**What is required**
Below are the records; reproduce all of them exactly but without any images.

[Front-end code change data]
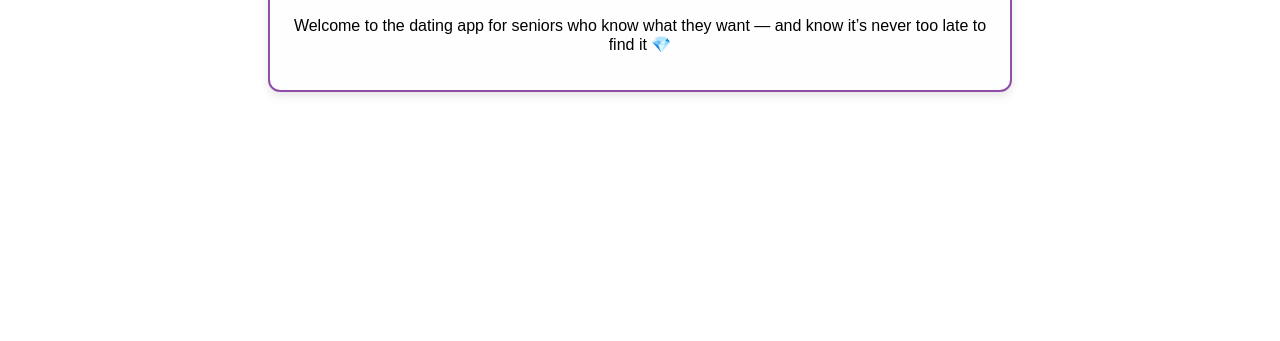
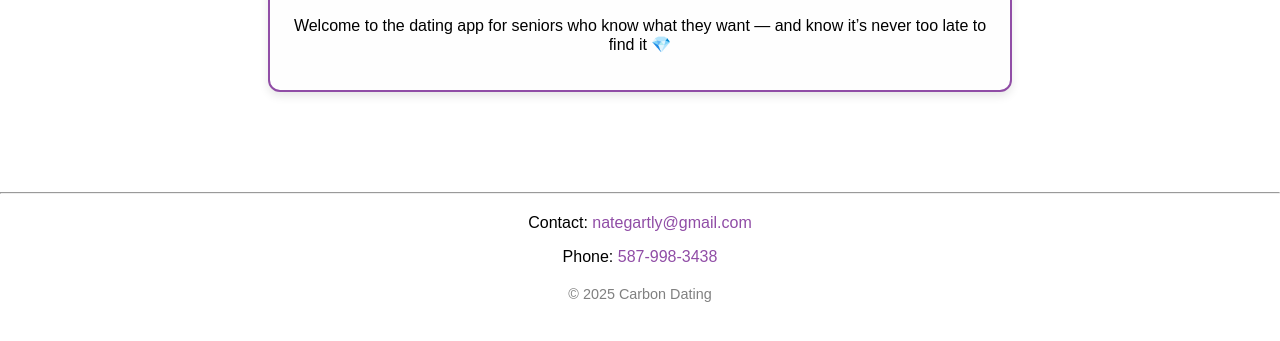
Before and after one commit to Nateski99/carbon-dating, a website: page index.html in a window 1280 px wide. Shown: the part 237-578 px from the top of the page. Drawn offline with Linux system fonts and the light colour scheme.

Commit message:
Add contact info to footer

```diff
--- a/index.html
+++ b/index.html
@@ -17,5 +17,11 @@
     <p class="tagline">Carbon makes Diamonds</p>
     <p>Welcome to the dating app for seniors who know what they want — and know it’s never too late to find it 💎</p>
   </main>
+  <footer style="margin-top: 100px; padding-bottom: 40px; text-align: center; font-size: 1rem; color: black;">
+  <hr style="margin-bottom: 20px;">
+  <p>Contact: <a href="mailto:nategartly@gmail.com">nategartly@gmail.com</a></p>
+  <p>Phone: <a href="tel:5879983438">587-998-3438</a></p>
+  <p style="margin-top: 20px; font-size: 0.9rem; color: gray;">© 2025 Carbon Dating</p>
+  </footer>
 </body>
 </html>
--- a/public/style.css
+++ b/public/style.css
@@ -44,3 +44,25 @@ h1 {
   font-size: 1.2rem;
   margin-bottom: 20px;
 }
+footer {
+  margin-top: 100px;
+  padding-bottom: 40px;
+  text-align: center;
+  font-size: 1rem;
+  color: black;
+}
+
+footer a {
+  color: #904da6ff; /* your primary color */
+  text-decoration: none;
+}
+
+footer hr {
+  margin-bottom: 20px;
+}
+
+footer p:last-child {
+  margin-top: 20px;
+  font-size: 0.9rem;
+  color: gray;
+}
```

**Task response**
Before and after one commit to Nateski99/carbon-dating, a website: page index.html in a window 1280 px wide. Shown: the part 237-578 px from the top of the page. Drawn offline with Linux system fonts and the light colour scheme.

Commit message:
Add contact info to footer

```diff
--- a/index.html
+++ b/index.html
@@ -17,5 +17,11 @@
     <p class="tagline">Carbon makes Diamonds</p>
     <p>Welcome to the dating app for seniors who know what they want — and know it’s never too late to find it 💎</p>
   </main>
+  <footer style="margin-top: 100px; padding-bottom: 40px; text-align: center; font-size: 1rem; color: black;">
+  <hr style="margin-bottom: 20px;">
+  <p>Contact: <a href="mailto:nategartly@gmail.com">nategartly@gmail.com</a></p>
+  <p>Phone: <a href="tel:5879983438">587-998-3438</a></p>
+  <p style="margin-top: 20px; font-size: 0.9rem; color: gray;">© 2025 Carbon Dating</p>
+  </footer>
 </body>
 </html>
--- a/public/style.css
+++ b/public/style.css
@@ -44,3 +44,25 @@ h1 {
   font-size: 1.2rem;
   margin-bottom: 20px;
 }
+footer {
+  margin-top: 100px;
+  padding-bottom: 40px;
+  text-align: center;
+  font-size: 1rem;
+  color: black;
+}
+
+footer a {
+  color: #904da6ff; /* your primary color */
+  text-decoration: none;
+}
+
+footer hr {
+  margin-bottom: 20px;
+}
+
+footer p:last-child {
+  margin-top: 20px;
+  font-size: 0.9rem;
+  color: gray;
+}
```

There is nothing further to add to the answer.